When I imagined trying to get pregnant, I imagined the horniest sex of my life and a happy “it’s positive” pee-on-a -stick moment in the bathroom.

I did not think about hurrying to an infertility clinic at 7am while trying to keep a sperm sample warm under my arm. But when I was diagnosed with fertility problems, scenario two became a real possibility.

I’d always worried I might be infertile.

That might sound irrational to most people, but I had irregular periods – to the point where I had nine months without one – and an aunty with something called polycystic ovary syndrome (PCOS).

It was a few months before my wedding, and I wanted to know what I was dealing with, so I got a referral to a fertility clinic and faced the music. I did indeed have PCOS and after many tests, through many tears, had to face up to my fertility sooner than I’d like.

It seems most of us coast through life assuming we can have a baby – and easily. But what happens when life throws us a curveball?

First of all, it’s not the end of the world. Though it feels like it, and it seems like you’re the only person going through it, it’s estimated one in six couples experience some kind of infertility. They just probably don’t talk about it.

Secondly, there’s so much you can do. From trigger shots to make you ovulate to IVF, there’s more than one way to skin a cat when it comes to making babies.

If you’re like me, you might want to know in advance, but that might be difficult.

Dr. Tom Hannam, of Hannam Fertility Centre in Toronto, says most of us worry unnecessarily about fertility. The best way to know if there’s a problem is to try and get pregnant.

“The way you know you’re infertile is if you’ve been trying to get pregnant and it’s not really working. Unless you’ve been trying, you don’t really know,” he says.

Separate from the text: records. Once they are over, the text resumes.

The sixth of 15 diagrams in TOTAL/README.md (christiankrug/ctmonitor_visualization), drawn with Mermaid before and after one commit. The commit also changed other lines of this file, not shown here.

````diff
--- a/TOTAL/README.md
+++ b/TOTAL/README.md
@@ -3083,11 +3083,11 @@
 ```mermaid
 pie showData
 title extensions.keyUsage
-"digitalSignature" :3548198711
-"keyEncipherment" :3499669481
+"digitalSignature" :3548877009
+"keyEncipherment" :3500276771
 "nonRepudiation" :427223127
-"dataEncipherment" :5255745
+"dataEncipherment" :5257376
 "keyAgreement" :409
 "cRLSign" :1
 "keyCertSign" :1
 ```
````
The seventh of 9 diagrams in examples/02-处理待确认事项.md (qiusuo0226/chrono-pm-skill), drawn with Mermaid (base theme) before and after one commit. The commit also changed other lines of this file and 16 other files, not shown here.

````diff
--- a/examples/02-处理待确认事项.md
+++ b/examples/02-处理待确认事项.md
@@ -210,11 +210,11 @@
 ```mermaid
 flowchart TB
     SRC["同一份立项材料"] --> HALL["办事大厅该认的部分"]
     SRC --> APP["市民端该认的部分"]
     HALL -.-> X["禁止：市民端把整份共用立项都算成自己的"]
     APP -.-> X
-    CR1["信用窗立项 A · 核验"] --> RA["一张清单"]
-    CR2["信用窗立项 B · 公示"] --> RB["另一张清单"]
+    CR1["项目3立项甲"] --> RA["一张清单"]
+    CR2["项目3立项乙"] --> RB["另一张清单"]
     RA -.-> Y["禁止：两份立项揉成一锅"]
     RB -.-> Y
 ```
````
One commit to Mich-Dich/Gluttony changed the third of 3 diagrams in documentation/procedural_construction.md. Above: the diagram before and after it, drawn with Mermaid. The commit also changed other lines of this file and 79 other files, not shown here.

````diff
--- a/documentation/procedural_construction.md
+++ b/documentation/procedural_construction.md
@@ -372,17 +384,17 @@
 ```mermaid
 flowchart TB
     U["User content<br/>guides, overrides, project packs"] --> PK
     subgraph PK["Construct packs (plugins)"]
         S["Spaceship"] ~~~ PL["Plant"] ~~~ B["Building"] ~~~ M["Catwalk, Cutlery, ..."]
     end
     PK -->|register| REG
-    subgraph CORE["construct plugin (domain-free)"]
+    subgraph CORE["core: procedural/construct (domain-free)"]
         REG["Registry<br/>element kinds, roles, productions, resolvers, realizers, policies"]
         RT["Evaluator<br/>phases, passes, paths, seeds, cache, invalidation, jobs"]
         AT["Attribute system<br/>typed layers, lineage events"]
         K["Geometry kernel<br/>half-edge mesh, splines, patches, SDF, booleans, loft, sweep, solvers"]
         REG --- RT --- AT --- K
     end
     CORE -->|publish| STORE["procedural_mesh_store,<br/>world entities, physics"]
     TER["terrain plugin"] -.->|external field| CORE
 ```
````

“Most people are not infertile, that’s the good part. Most women get pregnant the first month they try. If you look at the stats, 35-55% of people get pregnant the first month they try, if they’re under 28. After six months of trying, then it’s only a 5% chance. If you’ve been trying for over six months, then you know something is up.”

Even if you’re not ready for a bundle of joy, it doesn’t hurt to be aware of what might stop it arriving as soon as you’d like:

  • PCOS – This syndrome isn’t fully understood by doctors yet. You’ll likely have plenty of good eggs, but irregular periods, making it difficult to know when to time baby-making nookie
  • Endometriosis – A painful disease that involves tissue similar to that which lines the womb growing in other parts of the body, such as the fallopian tubes. It can cause scarring, making it difficult to get pregnant. According to endometriosisassn.org, it affects one million women in Canada.
  • Fibroids – Muscular (usually non-cancerous) tumours that grow in the womb, making it difficult to become pregnant and sustain a pregnancy.
  • Age related – Fertility decreases with age as you have fewer good eggs and there is more chance of the baby having a genetic problem
  • Multiple miscarriages – You won’t know if you have a problem with this one until you get pregnant, but some women have heartbreaking miscarriages one after another. It can be caused by genetic issues, problems with your uterus, hormone levels and other things.

Having one of these problems doesn’t mean you will struggle, it only means you could. If you’re worried, book an appointment with your doctor and discuss it with them – most fertility tests are quick and painless.

And if you do have fertility problems, have hope; I’m now almost four months pregnant!

 ~Charlotte Percival-Gonzalez, Photo by Klaus Hoffmeier